Type out every line of the data again, exactly.

──────────────────────────────

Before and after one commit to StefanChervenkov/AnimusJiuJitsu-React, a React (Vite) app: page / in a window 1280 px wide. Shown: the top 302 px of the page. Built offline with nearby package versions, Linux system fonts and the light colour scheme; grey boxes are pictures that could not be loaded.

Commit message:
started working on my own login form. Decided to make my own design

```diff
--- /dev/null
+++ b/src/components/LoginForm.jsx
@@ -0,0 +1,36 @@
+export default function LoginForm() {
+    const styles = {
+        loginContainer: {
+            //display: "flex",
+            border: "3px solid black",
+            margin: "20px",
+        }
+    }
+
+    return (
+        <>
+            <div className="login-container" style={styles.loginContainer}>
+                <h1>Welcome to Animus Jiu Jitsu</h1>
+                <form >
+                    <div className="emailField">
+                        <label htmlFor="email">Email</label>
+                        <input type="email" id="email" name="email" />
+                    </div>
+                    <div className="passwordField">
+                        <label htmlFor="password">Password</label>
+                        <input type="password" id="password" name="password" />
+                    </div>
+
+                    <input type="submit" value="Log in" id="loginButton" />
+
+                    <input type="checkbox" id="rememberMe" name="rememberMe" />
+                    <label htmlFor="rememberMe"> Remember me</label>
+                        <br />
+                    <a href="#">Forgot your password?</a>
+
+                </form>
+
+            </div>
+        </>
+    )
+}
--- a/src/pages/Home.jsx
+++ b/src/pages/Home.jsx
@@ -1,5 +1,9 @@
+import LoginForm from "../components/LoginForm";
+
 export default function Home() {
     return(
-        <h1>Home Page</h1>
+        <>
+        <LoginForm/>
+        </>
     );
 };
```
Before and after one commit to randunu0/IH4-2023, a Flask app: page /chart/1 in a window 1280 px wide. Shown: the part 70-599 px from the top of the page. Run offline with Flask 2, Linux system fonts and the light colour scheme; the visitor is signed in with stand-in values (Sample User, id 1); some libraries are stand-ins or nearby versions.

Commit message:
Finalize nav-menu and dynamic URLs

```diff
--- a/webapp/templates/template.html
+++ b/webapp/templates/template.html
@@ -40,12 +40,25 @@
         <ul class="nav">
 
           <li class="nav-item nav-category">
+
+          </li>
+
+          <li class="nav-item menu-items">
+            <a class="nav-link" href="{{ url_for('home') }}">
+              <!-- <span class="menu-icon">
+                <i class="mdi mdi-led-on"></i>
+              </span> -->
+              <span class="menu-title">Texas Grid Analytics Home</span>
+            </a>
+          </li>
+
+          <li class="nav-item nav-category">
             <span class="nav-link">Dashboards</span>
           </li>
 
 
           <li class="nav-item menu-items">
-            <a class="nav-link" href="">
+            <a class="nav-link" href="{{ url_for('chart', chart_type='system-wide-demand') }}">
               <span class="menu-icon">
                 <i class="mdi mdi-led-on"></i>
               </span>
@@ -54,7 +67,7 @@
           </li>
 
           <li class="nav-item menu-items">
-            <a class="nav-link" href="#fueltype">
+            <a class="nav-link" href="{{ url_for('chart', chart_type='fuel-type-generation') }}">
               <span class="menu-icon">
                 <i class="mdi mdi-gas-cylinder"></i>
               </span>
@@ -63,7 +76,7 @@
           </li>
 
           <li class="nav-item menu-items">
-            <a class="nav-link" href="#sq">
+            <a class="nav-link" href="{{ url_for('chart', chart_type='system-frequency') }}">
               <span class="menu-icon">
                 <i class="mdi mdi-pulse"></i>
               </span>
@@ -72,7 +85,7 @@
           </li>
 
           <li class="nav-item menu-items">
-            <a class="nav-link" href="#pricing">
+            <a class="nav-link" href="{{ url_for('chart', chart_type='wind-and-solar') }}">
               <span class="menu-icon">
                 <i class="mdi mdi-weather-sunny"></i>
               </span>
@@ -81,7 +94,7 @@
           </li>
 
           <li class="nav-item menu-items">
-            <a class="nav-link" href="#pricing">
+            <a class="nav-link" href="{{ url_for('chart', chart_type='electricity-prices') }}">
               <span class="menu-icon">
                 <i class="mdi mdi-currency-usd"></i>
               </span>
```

──────────────────────────────

- Written response:
Before and after one commit to StefanChervenkov/AnimusJiuJitsu-React, a React (Vite) app: page / in a window 1280 px wide. Shown: the top 302 px of the page. Built offline with nearby package versions, Linux system fonts and the light colour scheme; grey boxes are pictures that could not be loaded.

Commit message:
started working on my own login form. Decided to make my own design

```diff
--- /dev/null
+++ b/src/components/LoginForm.jsx
@@ -0,0 +1,36 @@
+export default function LoginForm() {
+    const styles = {
+        loginContainer: {
+            //display: "flex",
+            border: "3px solid black",
+            margin: "20px",
+        }
+    }
+
+    return (
+        <>
+            <div className="login-container" style={styles.loginContainer}>
+                <h1>Welcome to Animus Jiu Jitsu</h1>
+                <form >
+                    <div className="emailField">
+                        <label htmlFor="email">Email</label>
+                        <input type="email" id="email" name="email" />
+                    </div>
+                    <div className="passwordField">
+                        <label htmlFor="password">Password</label>
+                        <input type="password" id="password" name="password" />
+                    </div>
+
+                    <input type="submit" value="Log in" id="loginButton" />
+
+                    <input type="checkbox" id="rememberMe" name="rememberMe" />
+                    <label htmlFor="rememberMe"> Remember me</label>
+                        <br />
+                    <a href="#">Forgot your password?</a>
+
+                </form>
+
+            </div>
+        </>
+    )
+}
--- a/src/pages/Home.jsx
+++ b/src/pages/Home.jsx
@@ -1,5 +1,9 @@
+import LoginForm from "../components/LoginForm";
+
 export default function Home() {
     return(
-        <h1>Home Page</h1>
+        <>
+        <LoginForm/>
+        </>
     );
 };
```
Before and after one commit to randunu0/IH4-2023, a Flask app: page /chart/1 in a window 1280 px wide. Shown: the part 70-599 px from the top of the page. Run offline with Flask 2, Linux system fonts and the light colour scheme; the visitor is signed in with stand-in values (Sample User, id 1); some libraries are stand-ins or nearby versions.

Commit message:
Finalize nav-menu and dynamic URLs

```diff
--- a/webapp/templates/template.html
+++ b/webapp/templates/template.html
@@ -40,12 +40,25 @@
         <ul class="nav">
 
           <li class="nav-item nav-category">
+
+          </li>
+
+          <li class="nav-item menu-items">
+            <a class="nav-link" href="{{ url_for('home') }}">
+              <!-- <span class="menu-icon">
+                <i class="mdi mdi-led-on"></i>
+              </span> -->
+              <span class="menu-title">Texas Grid Analytics Home</span>
+            </a>
+          </li>
+
+          <li class="nav-item nav-category">
             <span class="nav-link">Dashboards</span>
           </li>
 
 
           <li class="nav-item menu-items">
-            <a class="nav-link" href="">
+            <a class="nav-link" href="{{ url_for('chart', chart_type='system-wide-demand') }}">
               <span class="menu-icon">
                 <i class="mdi mdi-led-on"></i>
               </span>
@@ -54,7 +67,7 @@
           </li>
 
           <li class="nav-item menu-items">
-            <a class="nav-link" href="#fueltype">
+            <a class="nav-link" href="{{ url_for('chart', chart_type='fuel-type-generation') }}">
               <span class="menu-icon">
                 <i class="mdi mdi-gas-cylinder"></i>
               </span>
@@ -63,7 +76,7 @@
           </li>
 
           <li class="nav-item menu-items">
-            <a class="nav-link" href="#sq">
+            <a class="nav-link" href="{{ url_for('chart', chart_type='system-frequency') }}">
               <span class="menu-icon">
                 <i class="mdi mdi-pulse"></i>
               </span>
@@ -72,7 +85,7 @@
           </li>
 
           <li class="nav-item menu-items">
-            <a class="nav-link" href="#pricing">
+            <a class="nav-link" href="{{ url_for('chart', chart_type='wind-and-solar') }}">
               <span class="menu-icon">
                 <i class="mdi mdi-weather-sunny"></i>
               </span>
@@ -81,7 +94,7 @@
           </li>
 
           <li class="nav-item menu-items">
-            <a class="nav-link" href="#pricing">
+            <a class="nav-link" href="{{ url_for('chart', chart_type='electricity-prices') }}">
               <span class="menu-icon">
                 <i class="mdi mdi-currency-usd"></i>
               </span>
```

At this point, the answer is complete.